Global Boarders spring events focus on the Mediterranean

Public lectures, discussions, and student-panel talks
Global Boarders event in Trippe Hall

Global Boarders students gathered for a fall 2018 event in Trippe Hall.

Credit: Penn State

ERIE, Pa. — From their hilltop campus home, Global Boarders can see the world.

Global Boarders are a subset of Penn State Behrend students who have chosen to join an internationally focused living-learning community located on one floor of Trippe Hall, a $28.5 million residence hall opened in August 2018 that sits at the campus’ highest elevation. In Trippe, Global Boarders are sharing experiences that extend beyond the classroom in an atmosphere enriched by special academic and out-of-classroom opportunities.

Global Boarders’ academic advantages are provided by the Black School of Business and include in-house advising; group discussions; viewing of world events; lectures and seminars; house concerts; and world-cuisine house dinners. Students in any major are welcome to join Global Boarders; the 50 current members are split almost evenly between international and domestic students.

“Global Boarders is Penn State Behrend’s celebration of the students who have an international perspective, the students who want to increase their international experiences, and our faculty members who have expertise in international travel and working abroad,” Kelly Wertz Shrout, associate director of Student Affairs, said of the new community. “Student learn from each other and begin to think about creating new international experiences for themselves.”

Global Boarders’ residential experience is helping students to create deeper bonds with their classmates, added Jill Forsman Fox, assistant director of Residence Life.

“It’s exciting to hear students make plans to go visit each other’s homes over breaks and see them making meals together in Trippe Hall’s community kitchen,” Fox said. “Food has become a popular way for students to share their culture.”

Each semester, Global Boarders students choose a geographical region of focus. China was the focus area in fall 2018; this semester the students and faculty turn their attention to the Mediterranean. A public lecture series on the culture, history and contemporary issues of the region is open to all Behrend students and the Erie community; the series kicked off with a late-January discussion of Italy’s rich cultural diversity led by John Champagne, professor of English and part-time resident of Perugia, Italy.

Four public events remain. All will be held on Wednesdays at 6 p.m. in Trippe Hall:

  • Feb. 6: “Our Journeys: Learn from Our Travel Successes and Mistakes,” a student panel moderated by Lena Surzhko-Harned, assistant teaching professor of political science.

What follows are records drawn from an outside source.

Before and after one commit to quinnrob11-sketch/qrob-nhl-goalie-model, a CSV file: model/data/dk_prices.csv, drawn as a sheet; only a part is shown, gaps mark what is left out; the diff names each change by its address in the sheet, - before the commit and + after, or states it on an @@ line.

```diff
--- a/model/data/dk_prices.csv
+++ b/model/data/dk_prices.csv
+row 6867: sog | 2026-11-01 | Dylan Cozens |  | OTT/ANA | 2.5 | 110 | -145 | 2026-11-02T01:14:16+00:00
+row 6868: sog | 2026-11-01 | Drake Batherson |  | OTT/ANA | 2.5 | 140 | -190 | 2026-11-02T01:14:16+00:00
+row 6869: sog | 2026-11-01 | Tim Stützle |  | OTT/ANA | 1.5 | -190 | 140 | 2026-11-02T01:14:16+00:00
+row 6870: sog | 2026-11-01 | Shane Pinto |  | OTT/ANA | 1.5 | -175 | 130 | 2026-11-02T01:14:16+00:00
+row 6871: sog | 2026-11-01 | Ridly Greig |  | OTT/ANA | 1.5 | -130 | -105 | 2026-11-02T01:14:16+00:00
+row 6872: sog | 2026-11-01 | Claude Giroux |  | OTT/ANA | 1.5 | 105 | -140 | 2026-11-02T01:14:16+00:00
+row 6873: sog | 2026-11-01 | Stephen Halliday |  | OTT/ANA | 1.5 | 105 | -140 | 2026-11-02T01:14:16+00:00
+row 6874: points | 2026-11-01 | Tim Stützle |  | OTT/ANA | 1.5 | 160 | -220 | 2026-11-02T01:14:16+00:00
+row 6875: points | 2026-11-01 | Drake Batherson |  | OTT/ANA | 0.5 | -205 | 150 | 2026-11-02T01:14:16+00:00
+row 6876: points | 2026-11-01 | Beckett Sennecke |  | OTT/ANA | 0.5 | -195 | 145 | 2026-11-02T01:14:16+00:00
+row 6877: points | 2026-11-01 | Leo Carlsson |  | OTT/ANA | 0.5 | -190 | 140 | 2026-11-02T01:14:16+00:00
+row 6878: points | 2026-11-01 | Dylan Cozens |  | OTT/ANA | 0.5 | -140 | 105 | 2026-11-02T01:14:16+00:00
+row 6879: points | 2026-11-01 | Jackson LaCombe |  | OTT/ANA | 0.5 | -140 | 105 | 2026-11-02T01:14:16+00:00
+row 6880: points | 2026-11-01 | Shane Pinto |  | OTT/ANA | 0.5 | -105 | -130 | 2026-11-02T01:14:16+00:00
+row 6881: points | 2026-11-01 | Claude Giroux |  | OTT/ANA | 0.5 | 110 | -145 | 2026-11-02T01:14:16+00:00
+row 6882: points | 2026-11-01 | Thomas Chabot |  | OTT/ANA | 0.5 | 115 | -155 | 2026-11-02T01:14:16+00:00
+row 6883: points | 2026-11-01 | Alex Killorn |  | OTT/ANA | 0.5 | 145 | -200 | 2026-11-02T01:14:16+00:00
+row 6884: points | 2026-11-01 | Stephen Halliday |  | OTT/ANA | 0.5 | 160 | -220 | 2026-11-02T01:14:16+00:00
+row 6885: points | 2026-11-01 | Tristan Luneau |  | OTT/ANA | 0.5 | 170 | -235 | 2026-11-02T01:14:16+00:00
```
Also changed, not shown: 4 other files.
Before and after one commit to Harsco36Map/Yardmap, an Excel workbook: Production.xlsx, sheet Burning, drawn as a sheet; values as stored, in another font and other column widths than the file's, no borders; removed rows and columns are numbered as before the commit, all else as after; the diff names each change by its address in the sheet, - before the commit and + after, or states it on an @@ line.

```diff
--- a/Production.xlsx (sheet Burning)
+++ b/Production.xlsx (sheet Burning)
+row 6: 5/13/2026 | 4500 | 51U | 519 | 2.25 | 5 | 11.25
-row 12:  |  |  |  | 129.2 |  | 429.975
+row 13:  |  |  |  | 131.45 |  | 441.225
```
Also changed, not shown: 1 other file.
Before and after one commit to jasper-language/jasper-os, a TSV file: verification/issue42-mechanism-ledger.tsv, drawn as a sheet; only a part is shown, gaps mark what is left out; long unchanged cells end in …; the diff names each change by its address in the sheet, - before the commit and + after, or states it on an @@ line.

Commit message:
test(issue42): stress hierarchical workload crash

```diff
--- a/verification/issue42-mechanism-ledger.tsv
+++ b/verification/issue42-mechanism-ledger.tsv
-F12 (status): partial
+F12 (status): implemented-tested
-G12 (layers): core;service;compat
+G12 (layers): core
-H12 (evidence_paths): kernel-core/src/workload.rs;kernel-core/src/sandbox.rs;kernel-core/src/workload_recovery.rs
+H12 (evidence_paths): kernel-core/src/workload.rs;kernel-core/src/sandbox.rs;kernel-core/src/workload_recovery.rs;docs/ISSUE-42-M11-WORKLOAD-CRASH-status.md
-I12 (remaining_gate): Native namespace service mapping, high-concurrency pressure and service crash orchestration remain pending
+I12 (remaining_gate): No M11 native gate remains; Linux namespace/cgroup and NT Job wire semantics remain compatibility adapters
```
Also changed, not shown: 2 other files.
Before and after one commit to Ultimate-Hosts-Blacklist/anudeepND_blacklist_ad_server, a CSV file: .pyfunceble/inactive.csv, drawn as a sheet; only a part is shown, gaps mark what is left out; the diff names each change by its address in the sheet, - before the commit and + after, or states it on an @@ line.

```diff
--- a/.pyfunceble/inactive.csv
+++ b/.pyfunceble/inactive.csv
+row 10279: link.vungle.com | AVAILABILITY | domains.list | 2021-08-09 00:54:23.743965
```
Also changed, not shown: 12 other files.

Panel members will be Katie Bowser, a senior international business major from Tyrone, Pennsylvania; Antigoni Kotsiou, an applied clinical psychology graduate student from Thessaloniki, Greece; Eden Safar, a senior political science major from Monroeville, Pennsylvania; and Natalie Szalajko, an MBA student from South Bend, Indiana.
  • Feb. 20: “The Refugee Experience,” a discussion with Dylanna Grasinger, director of the United States Committee for Refugees and Immigrants, International Institute of Erie (USCRI- IIE).
  • March 13: “Turkey and North Africa: The Cultural Crossroads.” Kilic Kanat, associate professor of political science, will talk about Turkey’s historical relationships with its neighbors and importance to the geopolitics of the region.
  • March 27: “Iberian Peninsula: Historical Roots of Culture and Language.” Laurie Urraro, assistant teaching professor of Spanish, will describe regional variations in language and culture.

Applications for the 2019-20 Global Boarders program are being accepted now; current and incoming Penn State Behrend students can use the online application to apply for inclusion in next year’s program. For additional information about this living-learning community, visit